Over the course of the past generation, our society has begun to recognize that sexual orientation has nothing to do with a person’s merit as a worker, a parent, or a human being, in general. It is an orientation rather than an aberration, yet our courts do not have the power to create cases or to promulgate laws based on their perception of need for change. Law is developed from the cases or controversies involving real people with existing legal issues.
So it is that as recently as 1985 the Superior Court ruled that a parent’s homosexual relationship reflected a “moral deficiency” that a Court must consider as an adverse factor in a custody case. That case, Constant A. v. Paul C.A., (496 A.2d 1 (Pa. Super. Ct. 1985) stood unchallenged for twenty-five years until a recent decision by the Superior Court. The facts of the case are as follows:

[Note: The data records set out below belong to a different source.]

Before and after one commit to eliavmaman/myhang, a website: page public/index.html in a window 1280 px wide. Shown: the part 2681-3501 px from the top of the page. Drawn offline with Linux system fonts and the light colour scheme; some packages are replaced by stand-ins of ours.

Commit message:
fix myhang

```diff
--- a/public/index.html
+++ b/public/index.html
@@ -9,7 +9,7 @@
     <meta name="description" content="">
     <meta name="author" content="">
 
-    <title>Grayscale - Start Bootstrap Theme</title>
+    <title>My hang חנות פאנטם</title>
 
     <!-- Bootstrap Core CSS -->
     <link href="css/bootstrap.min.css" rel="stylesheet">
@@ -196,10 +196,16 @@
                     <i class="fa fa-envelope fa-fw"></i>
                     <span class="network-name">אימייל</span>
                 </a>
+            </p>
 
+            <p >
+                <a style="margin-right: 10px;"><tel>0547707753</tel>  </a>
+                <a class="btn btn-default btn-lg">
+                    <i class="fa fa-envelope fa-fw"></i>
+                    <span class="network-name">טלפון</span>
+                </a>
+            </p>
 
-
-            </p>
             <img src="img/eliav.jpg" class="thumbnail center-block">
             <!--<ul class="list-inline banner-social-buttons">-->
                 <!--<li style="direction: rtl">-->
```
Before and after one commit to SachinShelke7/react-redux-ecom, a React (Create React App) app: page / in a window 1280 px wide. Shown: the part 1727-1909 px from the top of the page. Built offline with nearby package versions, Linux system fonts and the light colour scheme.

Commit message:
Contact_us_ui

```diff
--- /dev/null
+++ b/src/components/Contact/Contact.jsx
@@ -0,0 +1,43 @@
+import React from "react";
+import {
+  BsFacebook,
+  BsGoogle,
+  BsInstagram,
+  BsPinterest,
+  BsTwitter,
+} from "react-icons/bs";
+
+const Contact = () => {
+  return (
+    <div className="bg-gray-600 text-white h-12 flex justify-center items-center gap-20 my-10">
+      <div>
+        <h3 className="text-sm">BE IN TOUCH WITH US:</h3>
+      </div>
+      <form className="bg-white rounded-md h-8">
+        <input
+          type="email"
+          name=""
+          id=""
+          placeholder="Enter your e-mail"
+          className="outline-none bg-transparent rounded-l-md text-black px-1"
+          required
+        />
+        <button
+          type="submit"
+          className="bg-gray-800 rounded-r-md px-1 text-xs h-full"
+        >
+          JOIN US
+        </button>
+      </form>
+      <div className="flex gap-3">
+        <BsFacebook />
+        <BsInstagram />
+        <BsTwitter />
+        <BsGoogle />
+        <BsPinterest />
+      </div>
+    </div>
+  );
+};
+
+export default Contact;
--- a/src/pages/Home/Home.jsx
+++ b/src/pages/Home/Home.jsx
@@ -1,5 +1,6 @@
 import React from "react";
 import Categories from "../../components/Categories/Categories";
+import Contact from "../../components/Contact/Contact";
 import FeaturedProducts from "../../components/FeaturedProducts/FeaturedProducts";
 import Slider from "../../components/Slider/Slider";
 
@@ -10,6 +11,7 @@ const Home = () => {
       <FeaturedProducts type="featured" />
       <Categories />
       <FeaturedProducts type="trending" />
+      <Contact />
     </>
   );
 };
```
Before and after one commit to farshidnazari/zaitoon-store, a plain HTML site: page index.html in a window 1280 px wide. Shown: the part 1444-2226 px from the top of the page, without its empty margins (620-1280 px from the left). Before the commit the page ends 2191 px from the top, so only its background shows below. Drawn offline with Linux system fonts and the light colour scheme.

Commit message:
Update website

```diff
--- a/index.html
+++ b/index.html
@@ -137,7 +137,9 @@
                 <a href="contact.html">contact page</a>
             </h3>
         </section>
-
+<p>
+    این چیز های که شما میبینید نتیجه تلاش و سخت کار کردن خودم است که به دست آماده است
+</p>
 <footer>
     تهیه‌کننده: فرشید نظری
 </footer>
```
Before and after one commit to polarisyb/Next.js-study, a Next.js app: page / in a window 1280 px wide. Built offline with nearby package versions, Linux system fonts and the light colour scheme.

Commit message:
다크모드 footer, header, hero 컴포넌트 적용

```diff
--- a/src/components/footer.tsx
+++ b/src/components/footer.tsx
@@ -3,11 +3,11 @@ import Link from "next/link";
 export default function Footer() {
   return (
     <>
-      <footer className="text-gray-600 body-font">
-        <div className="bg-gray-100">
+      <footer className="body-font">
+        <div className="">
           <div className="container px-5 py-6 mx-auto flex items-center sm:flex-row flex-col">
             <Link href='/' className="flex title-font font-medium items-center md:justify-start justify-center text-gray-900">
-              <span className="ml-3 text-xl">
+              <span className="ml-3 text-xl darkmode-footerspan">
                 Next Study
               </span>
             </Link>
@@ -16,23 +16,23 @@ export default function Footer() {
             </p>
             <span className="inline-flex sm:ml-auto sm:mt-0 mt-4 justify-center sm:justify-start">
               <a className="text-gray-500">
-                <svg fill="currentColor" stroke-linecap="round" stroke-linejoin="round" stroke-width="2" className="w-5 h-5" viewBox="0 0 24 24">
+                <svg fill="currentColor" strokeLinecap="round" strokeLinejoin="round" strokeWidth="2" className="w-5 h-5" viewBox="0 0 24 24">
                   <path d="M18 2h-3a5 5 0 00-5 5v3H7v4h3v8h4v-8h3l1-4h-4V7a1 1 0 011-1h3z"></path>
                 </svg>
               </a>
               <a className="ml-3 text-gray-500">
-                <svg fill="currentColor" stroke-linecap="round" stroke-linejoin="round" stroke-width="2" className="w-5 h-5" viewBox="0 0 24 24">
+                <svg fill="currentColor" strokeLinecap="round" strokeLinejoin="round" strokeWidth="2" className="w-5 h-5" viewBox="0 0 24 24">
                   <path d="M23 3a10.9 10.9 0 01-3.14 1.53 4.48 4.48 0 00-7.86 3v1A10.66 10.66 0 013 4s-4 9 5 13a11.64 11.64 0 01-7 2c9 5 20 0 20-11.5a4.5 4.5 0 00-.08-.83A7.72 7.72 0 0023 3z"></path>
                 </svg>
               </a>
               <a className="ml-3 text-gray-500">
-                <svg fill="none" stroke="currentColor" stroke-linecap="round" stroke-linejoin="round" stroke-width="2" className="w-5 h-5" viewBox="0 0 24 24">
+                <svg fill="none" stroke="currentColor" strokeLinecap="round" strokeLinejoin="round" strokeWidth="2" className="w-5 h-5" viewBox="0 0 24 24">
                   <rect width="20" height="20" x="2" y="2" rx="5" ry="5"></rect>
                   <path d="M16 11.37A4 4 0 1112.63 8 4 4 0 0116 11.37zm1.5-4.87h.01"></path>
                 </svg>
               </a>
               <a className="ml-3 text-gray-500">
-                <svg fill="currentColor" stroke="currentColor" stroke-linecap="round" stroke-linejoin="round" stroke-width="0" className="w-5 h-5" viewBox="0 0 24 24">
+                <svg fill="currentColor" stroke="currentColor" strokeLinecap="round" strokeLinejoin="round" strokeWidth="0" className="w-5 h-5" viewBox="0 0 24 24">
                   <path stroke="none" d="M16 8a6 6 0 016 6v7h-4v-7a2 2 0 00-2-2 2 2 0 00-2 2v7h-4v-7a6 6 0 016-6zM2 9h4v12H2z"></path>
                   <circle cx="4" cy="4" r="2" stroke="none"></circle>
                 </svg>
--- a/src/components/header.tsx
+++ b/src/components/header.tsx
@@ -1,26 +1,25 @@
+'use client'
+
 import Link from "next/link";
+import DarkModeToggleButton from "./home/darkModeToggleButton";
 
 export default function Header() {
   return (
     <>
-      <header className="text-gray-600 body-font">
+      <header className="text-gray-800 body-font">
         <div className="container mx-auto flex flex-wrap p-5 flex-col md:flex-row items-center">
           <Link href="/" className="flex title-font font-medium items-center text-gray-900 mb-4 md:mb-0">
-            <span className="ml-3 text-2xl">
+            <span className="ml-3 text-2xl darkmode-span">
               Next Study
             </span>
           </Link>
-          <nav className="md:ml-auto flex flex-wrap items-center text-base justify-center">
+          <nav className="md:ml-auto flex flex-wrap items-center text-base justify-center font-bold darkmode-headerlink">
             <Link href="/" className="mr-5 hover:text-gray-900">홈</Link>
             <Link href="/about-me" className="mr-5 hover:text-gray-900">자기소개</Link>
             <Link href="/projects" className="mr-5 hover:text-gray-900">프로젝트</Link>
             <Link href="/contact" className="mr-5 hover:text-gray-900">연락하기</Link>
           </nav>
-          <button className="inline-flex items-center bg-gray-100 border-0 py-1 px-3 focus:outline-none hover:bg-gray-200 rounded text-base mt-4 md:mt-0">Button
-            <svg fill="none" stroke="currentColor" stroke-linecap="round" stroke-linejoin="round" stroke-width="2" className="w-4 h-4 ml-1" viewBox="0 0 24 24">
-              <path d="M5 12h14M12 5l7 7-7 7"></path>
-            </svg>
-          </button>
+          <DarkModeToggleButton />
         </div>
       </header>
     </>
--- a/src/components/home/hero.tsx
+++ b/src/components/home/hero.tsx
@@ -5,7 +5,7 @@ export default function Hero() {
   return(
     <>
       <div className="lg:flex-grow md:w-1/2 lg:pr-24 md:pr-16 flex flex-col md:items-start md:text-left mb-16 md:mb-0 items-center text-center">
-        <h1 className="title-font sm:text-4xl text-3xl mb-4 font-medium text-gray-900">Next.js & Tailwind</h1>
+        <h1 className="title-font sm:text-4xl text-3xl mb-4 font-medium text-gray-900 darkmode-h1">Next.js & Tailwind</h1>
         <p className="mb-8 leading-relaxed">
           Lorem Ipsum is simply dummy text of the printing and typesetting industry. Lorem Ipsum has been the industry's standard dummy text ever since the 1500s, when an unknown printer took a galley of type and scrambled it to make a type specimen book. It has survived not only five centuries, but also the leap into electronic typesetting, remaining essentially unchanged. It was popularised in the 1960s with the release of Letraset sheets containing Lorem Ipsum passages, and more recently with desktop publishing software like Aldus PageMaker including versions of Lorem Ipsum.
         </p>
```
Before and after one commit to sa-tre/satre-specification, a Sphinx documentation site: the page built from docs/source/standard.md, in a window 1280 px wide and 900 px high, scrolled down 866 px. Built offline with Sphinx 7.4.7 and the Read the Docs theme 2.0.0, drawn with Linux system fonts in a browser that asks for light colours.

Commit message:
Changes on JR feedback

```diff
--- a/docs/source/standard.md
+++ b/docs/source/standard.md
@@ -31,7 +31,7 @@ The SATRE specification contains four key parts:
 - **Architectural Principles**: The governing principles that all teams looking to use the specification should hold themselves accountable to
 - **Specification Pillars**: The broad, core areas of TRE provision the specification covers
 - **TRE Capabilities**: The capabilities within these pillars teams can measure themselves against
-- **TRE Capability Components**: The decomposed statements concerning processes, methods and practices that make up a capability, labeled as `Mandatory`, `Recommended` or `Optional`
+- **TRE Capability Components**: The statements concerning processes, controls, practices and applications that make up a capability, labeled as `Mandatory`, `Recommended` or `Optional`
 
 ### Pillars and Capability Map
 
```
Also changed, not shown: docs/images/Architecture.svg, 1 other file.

In 2006 a mother informed her husband that she was involved in a same sex relationship with another woman. The mother filed for divorce and shared custody in Dauphin County. Her husband replied by filing for primary custody of the child. A judge heard the case and ordered a shared custody arrangement for 18 months after which the child would live primarily in the custody of the father. The mother waited out the 18 month transition period and then filed for modification asking for preservation of the status quo. The mother also presented expert testimony that the shared physical arrangement was working. When the trial court rejected the modification request and relied upon the 1985 Constant A. v. Paul C.A. decision considering a same sex relationship as a “negative”, the Mother appealed.
In deciding this case, known as M.A.T. v. G.S.T, the Superior Court heard this case en banc. Ordinarily appeals are heard by panels of three appellate judges. Only in compelling cases (as decided by the Superior Court) are matters heard by panels of nine judges. The premise is that the Court wants the legal community and the public at large to understand that it is intent upon establishing lasting precedent.
The trial court’s opinion in M.A.T. v. G.S.T., it should be noted, found both parents to be fit and interested. It also noted, however, that the Mother did not overcome the principle that a same sex relationship must be harmful to the best interests of the child.
The Superior Court ruled that this doctrine no longer squared with Supreme Court rulings that each custody cases must be decided upon its facts and that each parent has the same burden of showing what is in a child’s best interest. Language that dismissed same sex relationships as “illicit” was dismissed as antiquated. The Court also recited language from its own 1982 decision in Custody of Temos where the Court noted that prejudice against interracial relationships had no place in a custody determination. There as here, the decision in a custody case must turn upon parenting quality in contrast to public perception of whether a particular environment was normal or accepted.
The decision in MAT v. GST was published on January 21. Any appeal to the Supreme Court must be filed within thirty days.